-- ASSIGNED TASK --
Give back the whole listing word for word and skip each picture.

-- PROVIDED INFORMATION --
==============================

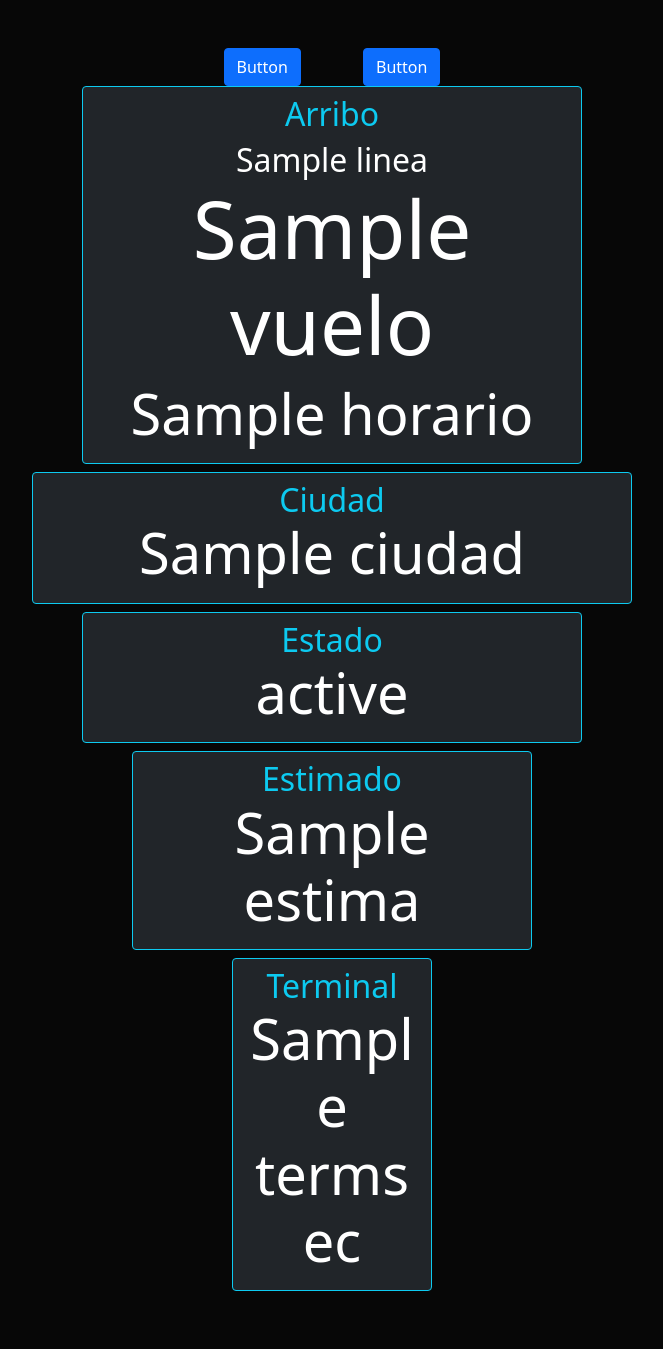
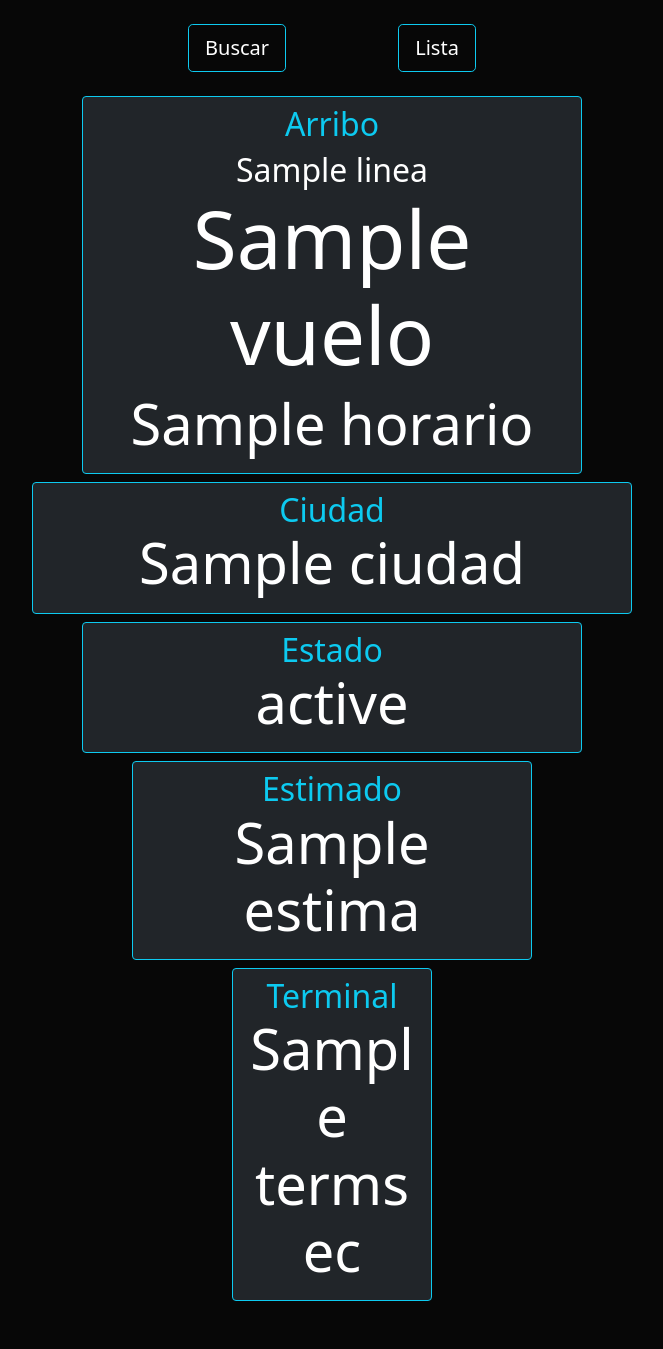
Before and after one commit to SebastianMaciel/consulta-vuelos, a Node server app: template views/vuelo.ejs in a window 1280 px wide. Shown: the part 56-1405 px from the top of the page, without its empty margins (308-971 px from the left). Before the commit the page ends 1347 px from the top, so only its background shows below. Run offline with Node 20, Linux system fonts and the light colour scheme; the template is opened without the code that fills it: most values are stand-ins (such as "Sample title", 1, 10 or a date in 2020).

Commit message:
Arreglo de código

```diff
--- a/routes/index.js
+++ b/routes/index.js
@@ -1,5 +1,5 @@
-var express = require("express");
-var router = express.Router();
+const express = require("express");
+const router = express.Router();
 const helpers = require("../helpers");
 
 router.get("/", async (req, res) => {
--- a/views/ver-arribos.ejs
+++ b/views/ver-arribos.ejs
@@ -91,8 +91,8 @@
       integrity="sha512-bLT0Qm9VnAYZDflyKcBaQ2gg0hSYNQrJ8RilYldYQ1FxQYoCLtUjuuRuZo+fjqhx/qtq/1itJ0C2ejDxltZVFg=="
       crossorigin="anonymous"
     ></script>
-    <script type="text/javascript" charset="utf8" src="https://cdn.datatables.net/1.10.22/js/jquery.dataTables.js"></script>
-    <script src="https://cdn.datatables.net/1.10.22/js/dataTables.bootstrap.min.js"></script>
-    <script src="./js/ver-arribos.js"></script>
+    <!-- <script type="text/javascript" charset="utf8" src="https://cdn.datatables.net/1.10.22/js/jquery.dataTables.js"></script> -->
+    <!-- <script src="https://cdn.datatables.net/1.10.22/js/dataTables.bootstrap.min.js"></script> -->
+    <!-- <script src="./js/ver-arribos.js"></script> -->
   </body>
 </html>
--- a/views/vuelo.ejs
+++ b/views/vuelo.ejs
@@ -39,11 +39,11 @@
       </div>
     </nav>
 
-    <div class="container mt-5">
+    <div class="container mt-4">
 
-      <div class="d-flex mx-auto w-25">
-        <button class="btn btn-primary mx-auto" type="button">Button</button>
-        <button class="btn btn-primary mx-auto" type="button">Button</button>
+      <div class="d-flex mx-auto mb-4 text-white" style="max-width: 400px;">
+        <a href="/" class="btn btn-lg btn-outline-info mx-auto text-white" type="button">Buscar</a>
+        <a href="/ver-arribos" class="btn btn-lg btn-outline-info mx-auto text-white" type="button">Lista</a>
       </div>
 
       <!-- Detalles del vuelo -->
```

==============================

-- TASK ANSWER --
Before and after one commit to SebastianMaciel/consulta-vuelos, a Node server app: template views/vuelo.ejs in a window 1280 px wide. Shown: the part 56-1405 px from the top of the page, without its empty margins (308-971 px from the left). Before the commit the page ends 1347 px from the top, so only its background shows below. Run offline with Node 20, Linux system fonts and the light colour scheme; the template is opened without the code that fills it: most values are stand-ins (such as "Sample title", 1, 10 or a date in 2020).

Commit message:
Arreglo de código

```diff
--- a/routes/index.js
+++ b/routes/index.js
@@ -1,5 +1,5 @@
-var express = require("express");
-var router = express.Router();
+const express = require("express");
+const router = express.Router();
 const helpers = require("../helpers");
 
 router.get("/", async (req, res) => {
--- a/views/ver-arribos.ejs
+++ b/views/ver-arribos.ejs
@@ -91,8 +91,8 @@
       integrity="sha512-bLT0Qm9VnAYZDflyKcBaQ2gg0hSYNQrJ8RilYldYQ1FxQYoCLtUjuuRuZo+fjqhx/qtq/1itJ0C2ejDxltZVFg=="
       crossorigin="anonymous"
     ></script>
-    <script type="text/javascript" charset="utf8" src="https://cdn.datatables.net/1.10.22/js/jquery.dataTables.js"></script>
-    <script src="https://cdn.datatables.net/1.10.22/js/dataTables.bootstrap.min.js"></script>
-    <script src="./js/ver-arribos.js"></script>
+    <!-- <script type="text/javascript" charset="utf8" src="https://cdn.datatables.net/1.10.22/js/jquery.dataTables.js"></script> -->
+    <!-- <script src="https://cdn.datatables.net/1.10.22/js/dataTables.bootstrap.min.js"></script> -->
+    <!-- <script src="./js/ver-arribos.js"></script> -->
   </body>
 </html>
--- a/views/vuelo.ejs
+++ b/views/vuelo.ejs
@@ -39,11 +39,11 @@
       </div>
     </nav>
 
-    <div class="container mt-5">
+    <div class="container mt-4">
 
-      <div class="d-flex mx-auto w-25">
-        <button class="btn btn-primary mx-auto" type="button">Button</button>
-        <button class="btn btn-primary mx-auto" type="button">Button</button>
+      <div class="d-flex mx-auto mb-4 text-white" style="max-width: 400px;">
+        <a href="/" class="btn btn-lg btn-outline-info mx-auto text-white" type="button">Buscar</a>
+        <a href="/ver-arribos" class="btn btn-lg btn-outline-info mx-auto text-white" type="button">Lista</a>
       </div>
 
       <!-- Detalles del vuelo -->
```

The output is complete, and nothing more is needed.